Johnson, a Vietnam veteran who lives halfway between Kinston and Samson, read a letter written by a member of his American Legion Post, disabled World War II veteran Acie Taylor, 89, for Veterans Day.
“…If you are enjoying your freedom as I do, thank a veteran for your freedom. Do you know a veteran that was awarded a purple heart for wounds he received in combat? If you do, given him a thank you for he did spill his blood on a battlefield in a foreign war.
“War was hell on earth when the Americans landed on Normandy in 1944. They used 5,300 ships and landing craft, 1,500 tanks and 12,000 airplanes. But in the end, it all came down to this: 55,000 scared American young men, most not yet 20 years old, who entered a nightmare so they could save the world form Nazi Germany.
“After fighting in the hedgerows in Normandy across France, taking the town of Brest, the largest seaport in France, we were in Gen. George S. Patton’s Army. Our next battle was in the Hurtgen Forest in Germany. It was 1,300 square miles of hell on earth. The forest was so think with large trees, troops could hardly move through them. The artillery from the enemy would hit in tree tops, bursting above ground. This caused more American soldiers to die or be wounded.
“After moving from Belgium, 107 miles in the open in six-by-six trucks in heavy sleet, it was cold. We got to the forest just as it was getting pitch dark. The snow had covered everything. What our orders did not tell us was that five U.S. Army divisions had been fighting in this forest and had heavy casualties and needed help.

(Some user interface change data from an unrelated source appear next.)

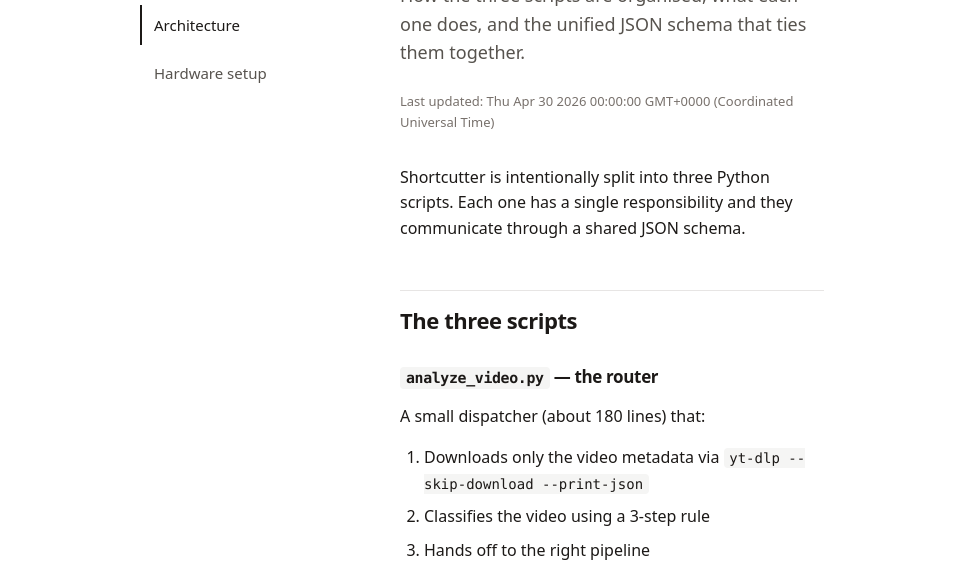
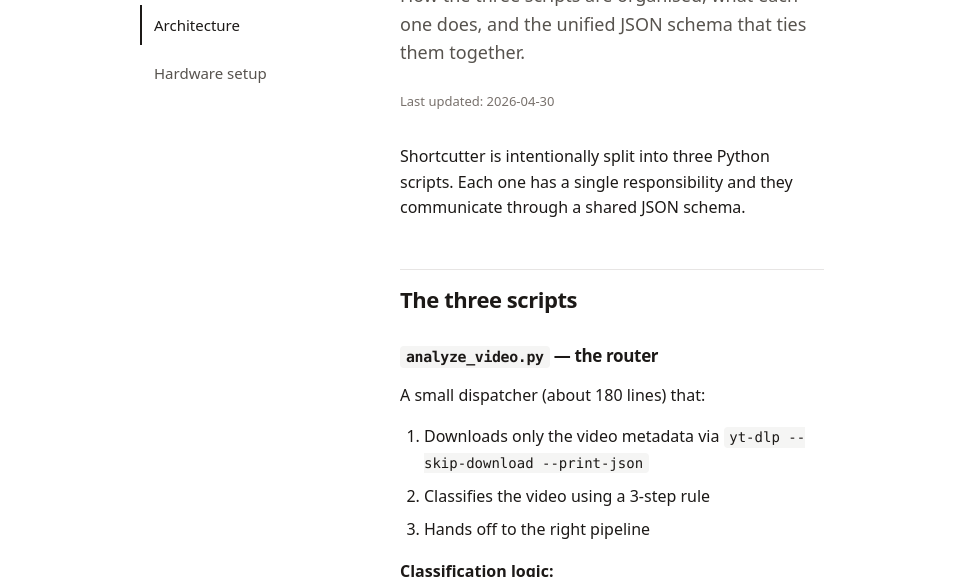
Before and after one commit to lucasacchiricciardi/shortcutter, an Astro site in the folder site/: page /shortcutter/docs/architecture in a window 1280 px wide. Shown: the part 213-790 px from the top of the page, without its empty margins (152-1127 px from the left). Built offline with nearby package versions, Linux system fonts and the light colour scheme; Astro itself is replaced by a stand-in of ours; some packages are replaced by stand-ins of ours.

```diff
--- a/site/src/content/config.ts
+++ b/site/src/content/config.ts
@@ -6,7 +6,10 @@
     title: z.string(),
     description: z.string().optional(),
     order: z.number().optional(),
-    updated: z.string().optional(),
+    updated: z
+      .union([z.string(), z.date()])
+      .transform((v) => (v instanceof Date ? v.toISOString().slice(0, 10) : v))
+      .optional(),
   }),
 });
 
--- a/site/src/content/docs/architecture.md
+++ b/site/src/content/docs/architecture.md
@@ -2,7 +2,7 @@
 title: Architecture
 description: How the three scripts are organised, what each one does, and the unified JSON schema that ties them together.
 order: 2
-updated: 2026-04-30
+updated: "2026-04-30"
 ---
 
 Shortcutter is intentionally split into three Python scripts. Each one has a single responsibility and they communicate through a shared JSON schema.
--- a/site/src/content/docs/hardware.md
+++ b/site/src/content/docs/hardware.md
@@ -2,7 +2,7 @@
 title: Hardware setup
 description: The exact mini PC this pipeline runs on — a Minisforum AI X1-255 upgraded to 64 GB — with the real ROCm and Ollama configuration that makes its integrated GPU usable for local LLMs.
 order: 3
-updated: 2026-04-30
+updated: "2026-04-30"
 ---
 
 This pipeline was built and tested on a single specific machine: a [Minisforum AI X1-255](https://www.amazon.it/MINISFORUM-AI-X1-255-Oculink-Support/dp/B0F8HCZMB9), upgraded from the stock 32 GB to 64 GB of RAM. What follows is the exact hardware, the exact configuration, and the exact performance you can expect to reproduce.
--- a/site/src/content/docs/lessons-learned.md
+++ b/site/src/content/docs/lessons-learned.md
@@ -2,7 +2,7 @@
 title: Lessons learned
 description: Five hard-won lessons from one intense day of building a multi-script LLM pipeline.
 order: 1
-updated: 2026-04-30
+updated: "2026-04-30"
 ---
 
 Documented while still fresh. The five lessons below come from finding and fixing real bugs in real production code — not from hindsight retrofitting.
```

This forest was covered with icicles, rain, snow, woods, mines, pillboxes, large bunkers, heavy mortars, heavy artillery, trench foot, frozen toes, blown off limbs. Some 30,000 soldiers died in this forest due to cold weather. Some nights the temperatures would drop to 40 below zero. The first time I changed my socks after a few days fighting in this forest, my toenails came off in my socks.
“The 121st Infantry Regiment was awarded the Presidential Unit Citation for taking the town of Hurtgen in the forest in hand-to-hand combat. We had heavy casualties taking it. Most WWII veterans that fought in the infantry ground combat never forgot all the men they saw die such a horrible death. Most veterans of the 121st Infantry Regiment consider the forest the hardest and most deadly battle of the five battles we fought in Normandy, France, to Schwerin, Germany.
“What makes war hell on earth (is) you don’t leave it when you leave the battlefield. It has stayed with me 63 years, day and night. After 63 years, time does not dim nor cause the fading of impressions that a war had made, memories await the moment when you leave your heart unguarded, then a restless ghost appears. After 63 years, I can still feel alone and scared remembering those who were not spared. Wondering how long must elapse before I brood no more, perhaps, never in my lifetime. The 4,842 casualties of my Unit 121st Infantry Regiment, 8 Infantry Division, these men I loved, and they were the best friends I ever had. They fought for me to live free in America.”
Congressman Bobby Bright also attended the ceremony and presented a flag flown above the Capitol to Andalusia Mayor Earl Johnson, who served as master of ceremonies. The event was moved inside the Andalusia City Hall auditorium because of rain.